Rhines does not go into detail as to what constitutes good cause for failure to exhaust. The Supreme Court has noted in dicta that "[a] petitioner's reasonable confusion about whether a state filing would be timely will ordinarily constitute good cause'" to excuse his failure to exhaust, Pace v. DiGuglielmo, 544 U.S. 408, 416 (2005), and the Ninth Circuit has held that a showing of good cause does not require "extraordinary circumstances." Jackson v. Roe, 425 F.3d 654, 661-62 (9th Cir. 2005). Recently, the Ninth Circuit noted that "[a]n assertion of good cause without evidentiary support will not typically amount to a reasonable excuse justifying a petitioner's failure to exhaust." Blake v. Baker, 745 F.3d 977, 982 (9th Cir. 2014). However, "a reasonable excuse, supported by evidence to justify a petitioner's failure to exhaust, will." Id.
In Blake, the Ninth Circuit held that ineffective assistance of counsel by post-conviction counsel can be good cause for a Rhines stay. Id. at 983. Moreover, "good cause under Rhines, when based on IAC, cannot be any more demanding than a showing of cause under Martinez [v. Ryan, ___ U.S. 132 S.Ct. 1309 (2012)] to excuse state procedural default." Id. at 983-84. In Martinez, the Supreme Court held that "a prisoner may establish cause for a default of an ineffective assistance claim" where his post-conviction counsel "was ineffective under the standards of Strickland v. Washington, 466 U.S. 668 (1984)[.]" See also Coleman v. Thompson, 501 U.S. 722, 755 (1991) ("We reiterate that counsel's ineffectiveness will constitute cause only if it is an independent constitutional violation.").
The Blake court concluded that petitioner satisfied the good cause standard where he argued that his post-conviction counsel "failed to conduct any independent investigation or retain experts in order to discover the facts underlying his trial-counsel IAC claim; namely, evidence that Blake was" subjected to severe abuse as a child and suffered from brain damage and psychological disorders. 745 F.3d at 982 (internal quotation marks omitted). The petitioner supported this argument with extensive evidence, including psychological evaluation reports, a declaration by the private investigator who worked briefly for his post-conviction attorney, and thirteen declarations from petitioner's family and friends describing his "abhorrent" childhood conditions. Id. at 982-83. The Blake court concluded that petitioner had met the Coleman/Martinez standard for good cause, "leav[ing] for another day whether some lesser showing will suffice to show good cause under Rhines." Id. at 983-84 & n.7.

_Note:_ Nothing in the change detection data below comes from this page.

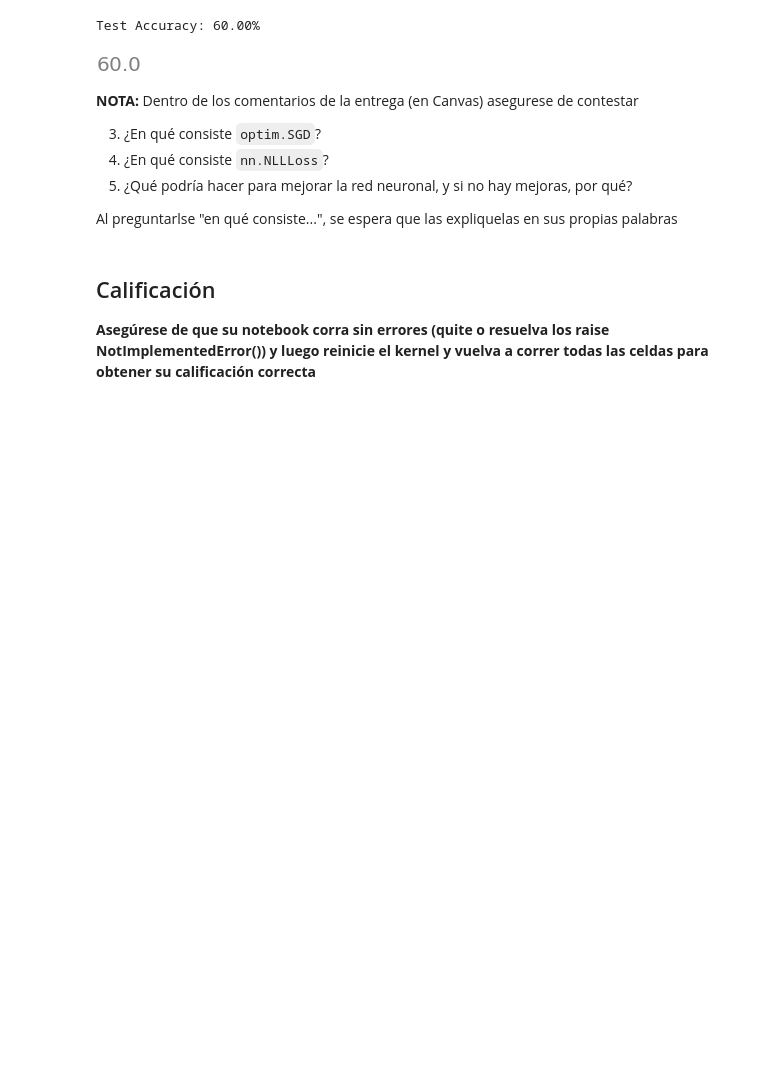
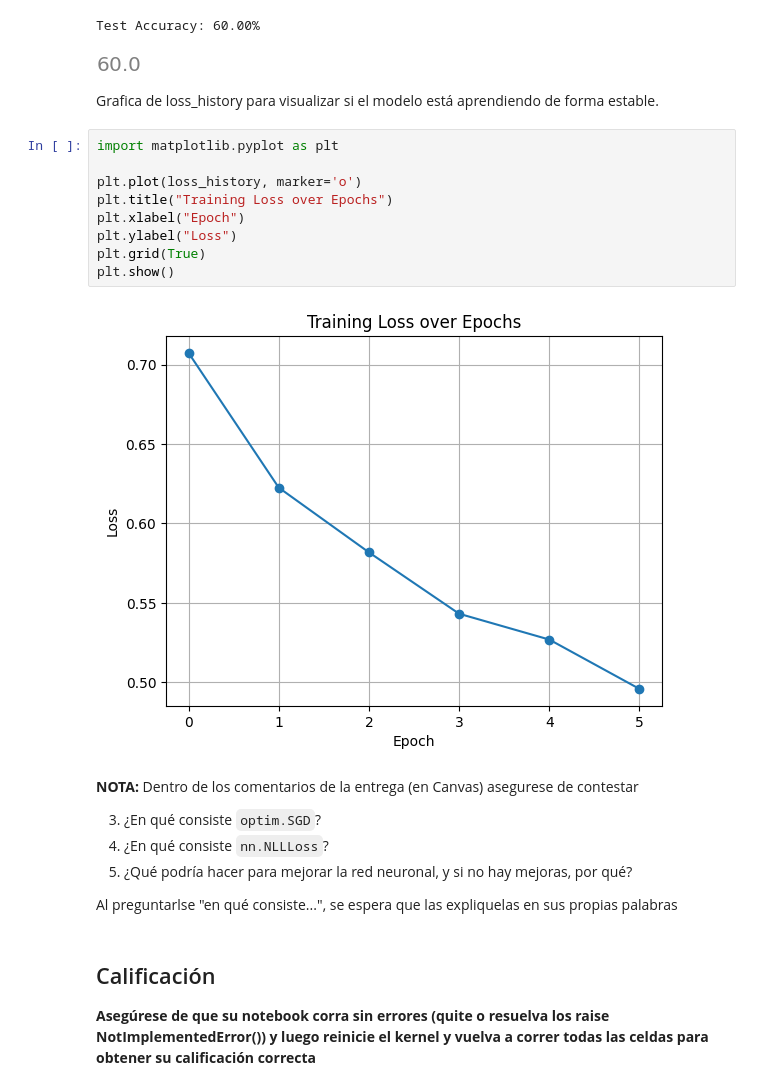
Before and after one commit to EstebanZG999/Lab1_DL, a Jupyter notebook: src/lab1.ipynb, the cells around one changed output. Cells and saved outputs as stored; diff of their text form; blank space fills up the shorter version.

Commit message:
feat: add training loss curve visualization

```diff
--- a/src/lab1.ipynb
+++ b/src/lab1.ipynb
@@ -887,6 +887,19 @@ asset_accuracy
 # %% [output]
 Test Accuracy: 60.00%
 [figure]
+# %% [markdown]
+Grafica de loss_history para visualizar si el modelo está aprendiendo de forma estable.
+# %%
+import matplotlib.pyplot as plt
+
+plt.plot(loss_history, marker='o')
+plt.title("Training Loss over Epochs")
+plt.xlabel("Epoch")
+plt.ylabel("Loss")
+plt.grid(True)
+plt.show()
+# %% [output]
+[figure, added]
 # %% [markdown]
 **NOTA:** Dentro de los comentarios de la entrega (en Canvas) asegurese de contestar
 
```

Here, petitioner supplies no evidence in support of his contention that his appellate counsel was ineffective for failing to raise his IAC claim on direct appeal. From the petition alone, it is impossible to determine whether his appellate attorney was ineffective under the Strickland standard.
On the record before the court, petitioner has not shown "good cause" under Rhines and thus will be directed to file a second amended petition containing only exhausted claims. Failing that, the current petition will be dismissed as "mixed" without prejudice to refiling once all of petitioner's claims are exhausted. See 745 F.3d at 980 (mixed petition must be dismissed, "leaving the prisoner with the choice of returning to state court to exhaust his claims or of amending or ...